Norman Pietersen (also known as Billy Holiday) was born in 1966 in Paarl, Western Cape. In 1982, he was recruited by uMkhonto we Sizwe (MK) veterans and became an MK guerrilla. At the time of his recruitment, Pietersen was 15-years-old and the youngest member of his MK unit led by former MK commander Patrick Ricketts, which consisted of 35 members in total, the biggest in the Western Cape. He was sent to Angola for military training in 1982 and later that year to Bulgaria for more training, before being infiltrated into the country five years after his training. Pietersen lived in a safe house in New Crossroads, Cape Town under the care of his handler and home owner Mildred Gladile and her three daughters. On 11 March 1987, Pietersen was shot in his bedroom by the apartheid Riot Squad; 12 shotgun pellets to his chest killed him. He was 22 years old.
At the Truth and Reconciliation Commission (TRC) Amnesty Hearing, it was said that around 8 in the morning, two officers entered through the back door of Pietersen’s safe house. The back door was left unlocked, the two officers then opened the front door for the rest of the unit to enter. Sergeant Wilfred Gunther Geiger who killed Pietersen, said that the back door was left open for the police to enter the house. The TRC hearing failed to uncover who left the door unlocked and why. Many MK veterans believe that Petersen’s death occurred due to a tip off from one of his MK unit members. A call to reopen Petersen’s case was called for as the TCR hearings failed to find out exactly how the Security Police knew about his whereabouts.
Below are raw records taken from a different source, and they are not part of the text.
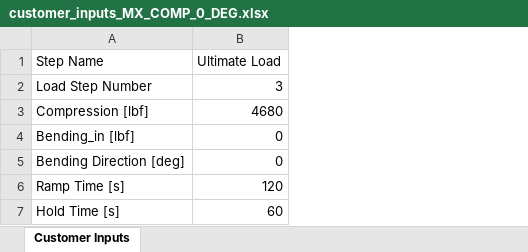
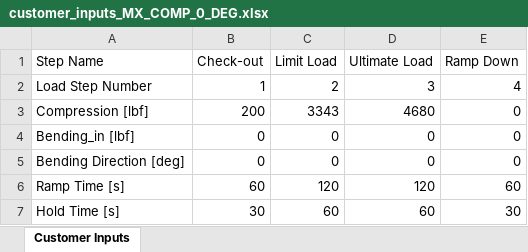
Before and after one commit to matt-lewton9/ME-463-Can-Crusher, an Excel workbook: Controller/controller_V3_matlab/customer_inputs_MX_COMP_0_DEG.xlsx, sheet Customer Inputs, drawn as a sheet; values as stored, in another font and other column widths than the file's, no borders; the diff names each change by its address in the sheet, - before the commit and + after, or states it on an @@ line.

Commit message:
fake input data

```diff
--- a/Controller/controller_V3_matlab/customer_inputs_MX_COMP_0_DEG.xlsx (sheet Customer Inputs)
+++ b/Controller/controller_V3_matlab/customer_inputs_MX_COMP_0_DEG.xlsx (sheet Customer Inputs)
+column B (Check-out), rows 2-7: 1 | 200 | 0 | 0 | 60 | 30
+column C (Limit Load), rows 2-7: 2 | 3343 | 0 | 0 | 120 | 60
+column E (Ramp Down), rows 2-7: 4 | 0 | 0 | 0 | 60 | 30
```
Also changed, not shown: Controller/controller_V3_matlab/customer_inputs_MX_BEND_180_DEG.xlsx, 2 other files.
However, this did not come to fruition.
Gladile and her three daughters had been in the house at the time of Pietersen’s muder and were held back by the Riot Squad, unable to see what transpired in Pietersen’s bedroom. Without any witness who could testify on behalf of Pietersen, the TRC had to accept the version of the perpetrators but failed to gain full disclosure from them, leaving Pietersen’s case unresolved.
Three people knew where Pietersen was before he was killed. Gladile, her neighbour and African National Congress (ANC) veteran Winnie Nkosi and Pietersen’s unit commander Patrick Ricketts, who was in exile at the time. In an interview with the Cape Argus newspaper, Gladile claimed that it was Nkosi who tipped off the police. She mentioned that Nkosi confessed to her, before she passed away. There is insufficient evidence to conclude whether this is true or not.
In a joint effort, Pietersen’s MK unit members, the Paarl community, the local municipality and the National Prosecuting Authorities’ (NPA) Missing Person’s Task Team (MPTT) have worked hard to locate his grave and restore his dignity through a reburial ceremony. After 29 years, Pietersen’s remains were discovered. On 2 March 2016, Pietersen’s remains were found in an unmarked grave in Groenheuwel Cemetery in the Overberg town, close to an informal settlement in Paarl. Pietersen’s remains were wrapped in black bags and exhumed by forensic anthropologist and archaeologist Claudia Bisso who spent several hours examining the remains before placing them in marked brown paper bags. The MPTT confirmed that Pietersen’s injuries were consistent with the incident described by the Riot Squad during the TRC hearings.
Gadeeja Abbas (2016) Call to reopen murder case of ‘Billy Holiday’. Available online: www.news24.com/SouthAfrica/News/mk-soldier-to-be-reburied-in-paarl-20160730. [Accessed: 13/01/2020].
Gadeeja Abbas (2016) Remains of MK soldier found - PICS and VIDEO. Available online:
www.iol.co.za/news/south-africa/western-cape/remains-of-mk-soldier-found-pics-and-video-1992653. [Accessed: 13/01/2020].
Zenzile Khoisan (2016) MK fighter ‘Billy Holiday’ reburied in heroes’ acre. Available online: www.iol.co.za/news/south-africa/western-cape/mk-fighter-billy-holiday-reburied-in-heroes-acre-2051408. [Accessed: 13/01/2020].